The Revolution is Here, But Will Enterprises No Longer Need Humans?

Investments in generative AI — tech that can generate new content, rather than simply acting on existing data — exceeded $2 billion in 2022, according to the Financial Times.
Clearly a revolutionary moment is upon us, but what will it mean for corporate innovation, creativity, and novel content? If AI is now able to perform tasks that traditionally only humans can perform, are we about to see the rise of self-sustaining, digital-only enterprises that do not need active human interaction?

That was the question asked in a January Forbes article that examined the adoption of AI in organizations to handle a variety of tasks, including marketing, customer service, sales, learning and client relationships. If AI can be employed to help improve conversion rates and drive more revenue, will that unleash human beings to engage in more creative, innovative pursuits?
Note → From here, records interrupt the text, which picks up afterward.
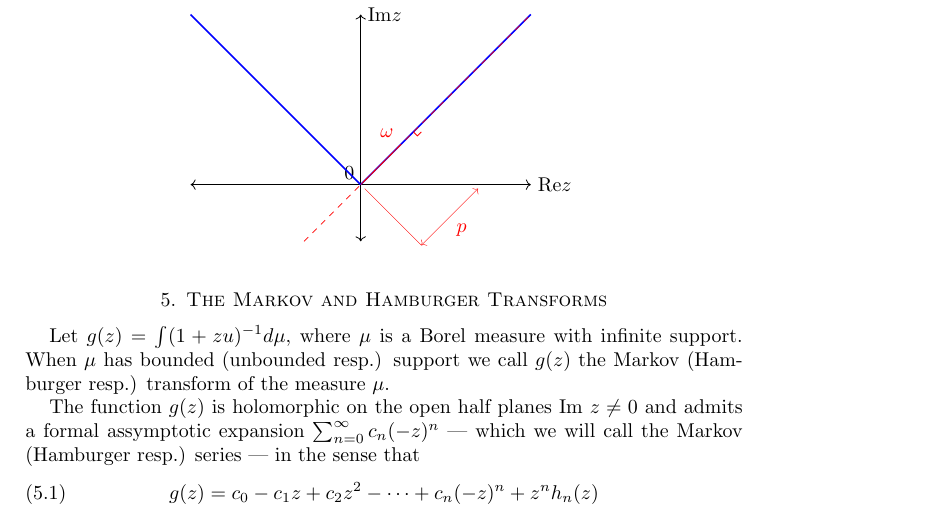
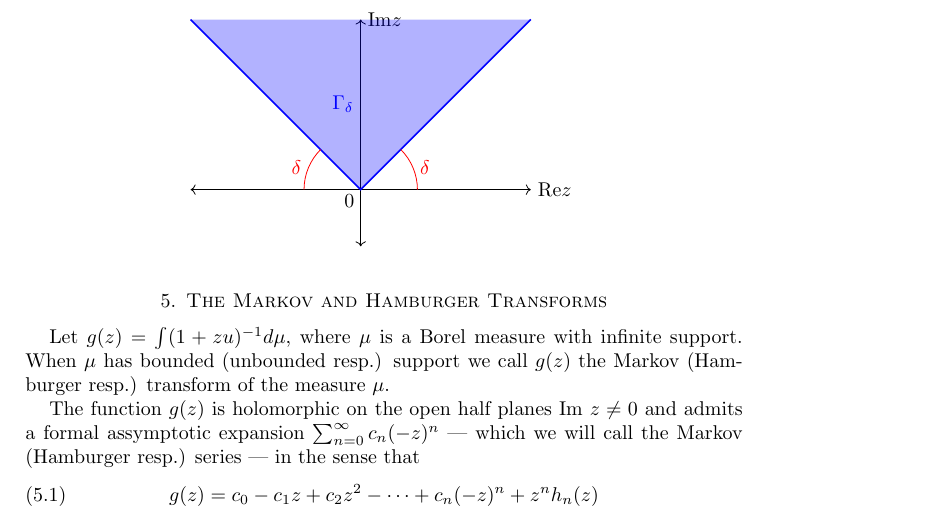
Before and after one commit to JasperTomanYih/shape-reconstruction, a LaTeX paper (main.tex): part of page 9 of 15, cut so that both start at the same text. Compiled offline with pdfLaTeX.

Commit message:
added wedge domain figure

```diff
--- a/main.tex
+++ b/main.tex
@@ -392,24 +392,21 @@ It remains to determine if and in what sense this trailing term $h_n(z)$ vanishe
 In the case when $\mu$ has bounded support, $h_n(z)$ exists in a neighborhood of $0$ and vanishes as $z \rightarrow 0$ in this neighboorhood. Thus the assymptotic expansion \ref{assexp} is the Taylor expansion: The Markov transform is analytic at the origin.
 
 \begin{figure}
-    \begin{tikzpicture}[wedge/.style={-,thick,blue},
-        angle/.style={-,red},
+    \begin{tikzpicture}[wedge/.style={blue, fill=blue, fill opacity = 0.3},
+        angle/.style={red},
         axis/.style={<->,black}]
     %draw axes
     \draw[axis] (-3,0) -- (3,0) node[anchor=west]{$\text{Re} z$};
-    \node at (-.2,.2) {$0$};
+    \node at (-.2,-.2) {$0$};
     \draw[axis] (0,-1) -- (0,3) node[anchor=west]{$\text{Im} z$};
     %draw wedge
-    \draw[wedge] (0, 0) -- (-3, 3) node[midway, right]{};
-    \draw[wedge] (0, 0) -- (3, 3) node[midway, right]{};
-    %draw projection angle and orthogonal vector
-    \draw[red,dashed] (-1,-1) -- (3,3);
+    \fill[wedge] (0, 0) -- (-3, 3) -- (3,3) -- cycle;
+    \draw[thick, blue] (-3, 3) -- (0,0) -- (3,3);
+    \node[left, blue] at (0,1.5) {$\Gamma_\delta$};
+    %draw angle
     \def\ra{.07};
-    \draw[red] (1-\ra, 1-\ra) -- (1,1-2*\ra) -- (1+\ra,1-\ra);
-    \draw[angle] (0,0) -- (0.7,0.7) node[above left]{$\omega$};
-    %draw extension line
-    \draw[very thin, red] (\ra, -\ra) -- (1+\ra, -1-\ra);
-    \draw[<->,very thin, red] (1+\ra, -1-\ra) -- (2+\ra, -\ra) node[midway,below right]{$p$};
+    \draw[red] (1,0) arc (0:45:1) node[midway, right]{$\delta$};
+    \draw[red] (-1,0) arc (180:135:1)node[midway, left]{$\delta$};
     \end{tikzpicture}
 \end{figure}
 
```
Before we attempt to answer that question, it’s of merit to consider whether generative AI is being used in the process of innovation itself. A 2021 study published in the journal Technological Forecasting and Social Change examines how AI reshapes companies and organizes innovation management. “Consistent with rapid technological development and the replacement of human organization, AI may indeed compel management to rethink a company’s entire innovation process,” the study said.

Relying on ideas from the Carnegie School and the behavioral theory of organizations, the study considered the implications for innovation management of AI technologies and machine learning-based AI systems. It concluded by outlining a framework showing the extent to which AI can replace humans (!) and explaining important considerations in making the transformation to the digital organization of innovation.

So what room does that leave for human innovation and creativity? Forbes suggests that the highest potential for autonomous enterprises exists in custom software management, content generation and management, marketing and customer experience, product design and development, and health care. Imagine if AI could speed of the process of developing new drugs and medical instruments, a process that, at present, involves multiple clinical trials and high costs.

Other areas where AI will be employed in health include discerning patterns in drug discovery, generating better models for cancer diagnostics, managing routine medical tasks such as wellness checks, and developing novel deep-learning algorithms for diagnostically challenging tasks. ChatGPT programs will perform functions that are difficult for humans. Will companies receive value in increased efficiency and innovation from these new technologies? Hard to tell at this time, but one thing is certain: the AI revolution is here, now.

Tripp Baltz
Head of Research